No more stealing from kids? Lawmaker wants youth leagues to open their books
A proposed New Jersey law aims to take the financial practices of youth sports leagues out of a "dark corner" by creating reporting and records requirements that many state residents may be surprised to learn are not already in place.
The legislation introduced by Assemblyman Ron Dancer, R-Ocean, comes as the former president and treasurer of Holbrook Little League reportedly work toward a plea deal in response to their alleged theft of almost $120,000 from the league.
Dancer said that's one example contributing to more than $1.4 stolen from leagues in Monmouth and Ocean counties alone in the last 10 years, according to an Asbury Park Press investigative report.
"You're stealing form the kids, the families and the teams," Dancer told New Jersey 101.5. "We obviously need to put a stop to this."
Under the bill, nonprofit youth athletic organizations such as Little League and Pop Warner would be required to maintain a website that provides access to the league's financial statements and tax returns, among other documents. The website would also have to include all meeting agendas and minutes, and provide at least five days' notice for meetings.
The bill also prompts the Division of Consumer Affairs to produce "Best Practices and Recommendations" Guidance for these organizations. The leagues would also be required to have an audit performed annually.
Under current law, these leagues are required an annual financial statement with the federal and state government.
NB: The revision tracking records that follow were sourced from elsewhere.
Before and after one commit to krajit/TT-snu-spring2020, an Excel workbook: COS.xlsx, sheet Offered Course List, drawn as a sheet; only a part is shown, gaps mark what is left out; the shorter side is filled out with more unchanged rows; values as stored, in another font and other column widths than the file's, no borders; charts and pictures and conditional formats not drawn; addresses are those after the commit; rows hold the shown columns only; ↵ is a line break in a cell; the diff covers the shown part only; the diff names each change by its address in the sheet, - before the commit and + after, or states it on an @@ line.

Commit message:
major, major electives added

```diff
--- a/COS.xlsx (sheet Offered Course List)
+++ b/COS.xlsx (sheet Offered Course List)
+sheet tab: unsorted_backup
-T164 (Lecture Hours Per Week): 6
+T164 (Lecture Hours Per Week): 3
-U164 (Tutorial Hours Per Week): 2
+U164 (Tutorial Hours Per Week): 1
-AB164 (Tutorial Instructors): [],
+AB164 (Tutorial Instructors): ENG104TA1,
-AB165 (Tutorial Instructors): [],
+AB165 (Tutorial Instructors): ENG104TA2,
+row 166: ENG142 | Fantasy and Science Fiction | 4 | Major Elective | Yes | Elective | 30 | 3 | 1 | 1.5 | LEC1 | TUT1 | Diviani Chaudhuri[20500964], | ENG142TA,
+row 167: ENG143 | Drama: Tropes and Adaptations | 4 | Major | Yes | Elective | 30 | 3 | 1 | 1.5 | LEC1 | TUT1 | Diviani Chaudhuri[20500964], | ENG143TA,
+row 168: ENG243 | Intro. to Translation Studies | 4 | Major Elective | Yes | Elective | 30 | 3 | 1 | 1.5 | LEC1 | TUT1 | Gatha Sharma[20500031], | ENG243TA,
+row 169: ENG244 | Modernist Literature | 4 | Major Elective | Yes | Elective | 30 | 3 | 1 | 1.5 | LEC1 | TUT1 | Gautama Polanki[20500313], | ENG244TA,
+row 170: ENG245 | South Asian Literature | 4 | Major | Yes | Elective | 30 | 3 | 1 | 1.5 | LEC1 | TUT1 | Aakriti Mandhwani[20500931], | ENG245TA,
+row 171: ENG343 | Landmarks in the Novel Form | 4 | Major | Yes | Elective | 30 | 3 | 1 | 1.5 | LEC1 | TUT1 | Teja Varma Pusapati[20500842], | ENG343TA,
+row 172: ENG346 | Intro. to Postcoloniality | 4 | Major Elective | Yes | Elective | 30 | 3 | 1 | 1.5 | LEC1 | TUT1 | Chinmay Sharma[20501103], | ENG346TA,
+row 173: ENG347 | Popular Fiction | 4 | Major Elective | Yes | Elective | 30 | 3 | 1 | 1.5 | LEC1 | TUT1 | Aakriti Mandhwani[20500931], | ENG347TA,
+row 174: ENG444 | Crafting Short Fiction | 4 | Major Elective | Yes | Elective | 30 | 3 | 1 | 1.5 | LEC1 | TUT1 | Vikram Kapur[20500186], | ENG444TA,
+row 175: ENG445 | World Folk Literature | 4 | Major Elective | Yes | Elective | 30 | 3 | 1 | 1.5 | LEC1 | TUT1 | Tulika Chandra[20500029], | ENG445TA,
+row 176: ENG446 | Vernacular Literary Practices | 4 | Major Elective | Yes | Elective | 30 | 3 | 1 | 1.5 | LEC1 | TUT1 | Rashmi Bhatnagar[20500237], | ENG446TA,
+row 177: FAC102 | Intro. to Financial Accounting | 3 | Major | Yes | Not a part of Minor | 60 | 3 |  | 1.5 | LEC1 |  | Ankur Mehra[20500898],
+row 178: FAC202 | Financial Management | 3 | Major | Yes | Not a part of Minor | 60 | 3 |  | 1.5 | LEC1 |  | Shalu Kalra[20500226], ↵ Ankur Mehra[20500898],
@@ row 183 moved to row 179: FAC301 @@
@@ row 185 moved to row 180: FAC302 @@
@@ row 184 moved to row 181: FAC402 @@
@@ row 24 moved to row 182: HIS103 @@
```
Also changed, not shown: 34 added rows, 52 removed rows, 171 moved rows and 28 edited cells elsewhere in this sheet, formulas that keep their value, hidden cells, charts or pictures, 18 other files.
But, according to the bill's language, many leagues fail to comply.
The legislation notes it's common for volunteers to manage and lead these leagues, and volunteers are often "unequipped to ensure financial compliance with state or federal laws or professional best practices."
"Temptation will run high when you keep the money hidden away in a dark corner," Dancer said. "We're going to shine a light on the books and keep everything on the up-and-up."